From the academic perspective, Freud speculated that dreams are wish fulfillment and related to unconscious thought. Jung rejected this view and believed that dreams are unconscious desires and that they demanded the dreamers attention as they were messages from deep inside the psyche. But, many researchers since then have postulated many varied ideas, but the ideas have become the property of popular psychology and they have reduced the complex biochemistry of dreaming to "simple dream interpretation". So, for example, I looked up the meaning of dreaming of water. It had two paragraphs of "water is the life force of the mind" and the flow of life can be serene of turbulent. If it is boiling water, the it means that we are in turmoil. As a healthy skeptic, I reject the notion that all dreams are equal and that we all perceive everything in the same way. What I offer is an observation and should not be considered scientific in any way.
The first thought that I offer is that the brain is active during sleep. That is a fact and the brain waves are either alpha, beta, theta or delta. This is high to low activity and there is no surprise that our memory is tapped into during sleep. But I also believe that dreams are sometime just electrical activity and have no significance at all as the dream becomes active. But, there is some connection to what we experience and how it is remembered as we dream. So, I have recorded my dreams over long periods of time and have had very little success in finding correlations between the dream world and the real world. That is not to say that there isn't some correlation, but that I just have not seen it. I have even had a sleep study done and that too was not very informative.

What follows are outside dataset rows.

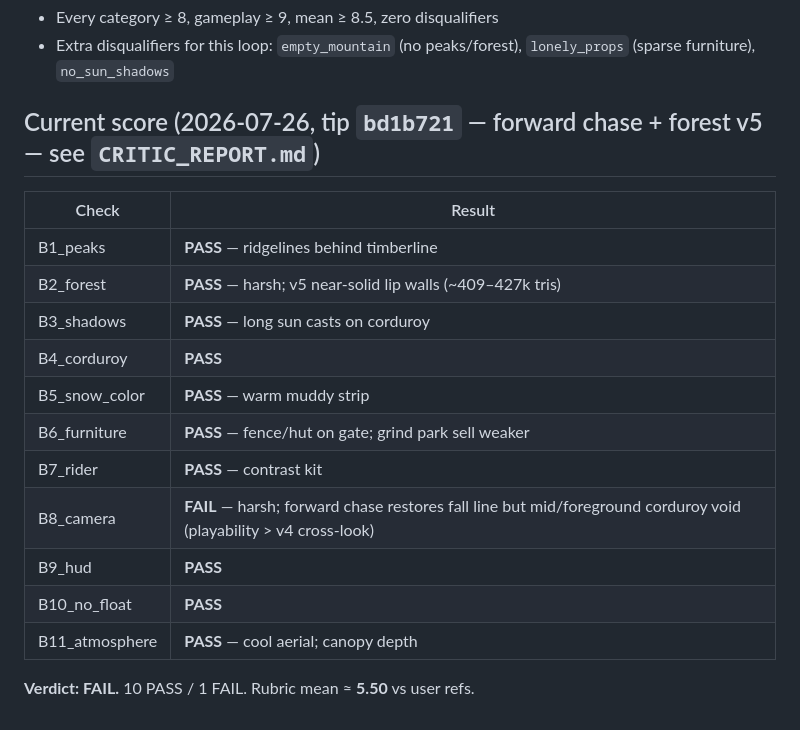
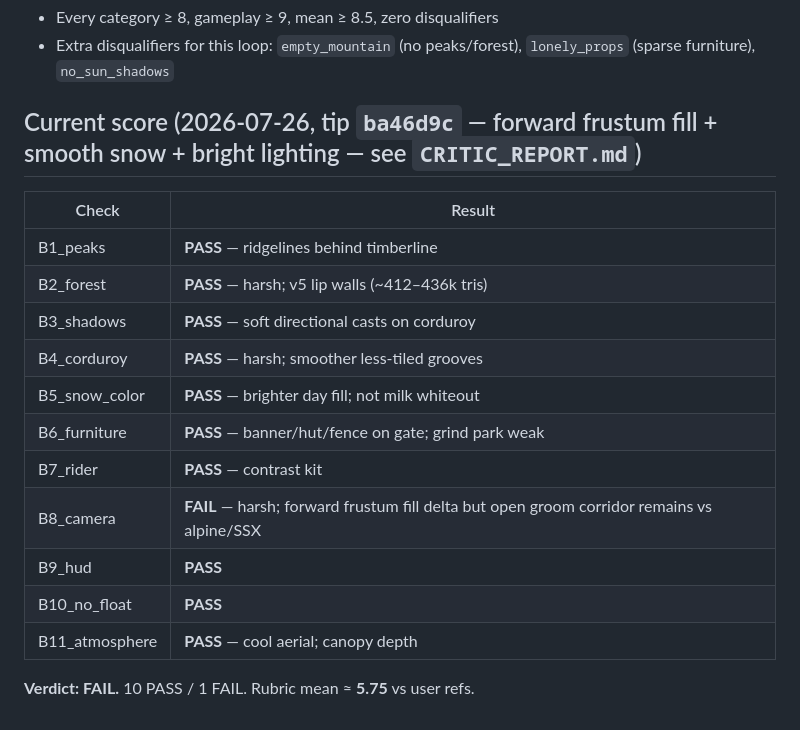
Before and after one commit to james-see/snowline, a Markdown page: GATE_USER_REFS.md, the part around the change. Rendered like a GitHub page.

```diff
--- a/GATE_USER_REFS.md
+++ b/GATE_USER_REFS.md
@@ -31,20 +31,20 @@ Compare Snowline captures to:
 - Every category ≥ 8, gameplay ≥ 9, mean ≥ 8.5, zero disqualifiers
 - Extra disqualifiers for this loop: `empty_mountain` (no peaks/forest), `lonely_props` (sparse furniture), `no_sun_shadows`
 
-## Current score (2026-07-26, tip `bd1b721` — forward chase + forest v5 — see `CRITIC_REPORT.md`)
+## Current score (2026-07-26, tip `ba46d9c` — forward frustum fill + smooth snow + bright lighting — see `CRITIC_REPORT.md`)
 
 | Check | Result |
 |-------|--------|
 | B1_peaks | **PASS** — ridgelines behind timberline |
-| B2_forest | **PASS** — harsh; v5 near-solid lip walls (~409–427k tris) |
-| B3_shadows | **PASS** — long sun casts on corduroy |
-| B4_corduroy | **PASS** |
-| B5_snow_color | **PASS** — warm muddy strip |
-| B6_furniture | **PASS** — fence/hut on gate; grind park sell weaker |
+| B2_forest | **PASS** — harsh; v5 lip walls (~412–436k tris) |
+| B3_shadows | **PASS** — soft directional casts on corduroy |
+| B4_corduroy | **PASS** — harsh; smoother less-tiled grooves |
+| B5_snow_color | **PASS** — brighter day fill; not milk whiteout |
+| B6_furniture | **PASS** — banner/hut/fence on gate; grind park weak |
 | B7_rider | **PASS** — contrast kit |
-| B8_camera | **FAIL** — harsh; forward chase restores fall line but mid/foreground corduroy void (playability > v4 cross-look) |
+| B8_camera | **FAIL** — harsh; forward frustum fill delta but open groom corridor remains vs alpine/SSX |
 | B9_hud | **PASS** |
 | B10_no_float | **PASS** |
 | B11_atmosphere | **PASS** — cool aerial; canopy depth |
 
-**Verdict: FAIL.** 10 PASS / 1 FAIL. Rubric mean ≈ **5.50** vs user refs.
+**Verdict: FAIL.** 10 PASS / 1 FAIL. Rubric mean ≈ **5.75** vs user refs.
```
Also changed, not shown: CRITIC_REPORT.md (+55 -52 lines).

I think that the bottom line is that dreams are like fingerprints: they are all different and unique to the dreamer. The only way to see connections is to look for them. Checking a dream interpretation book for the explanation is a waste of time and precious resources. Now, if I dream of smelling a rose, am I looking for romance, or just trying to figure out how to extract the fragrance? Just a thought...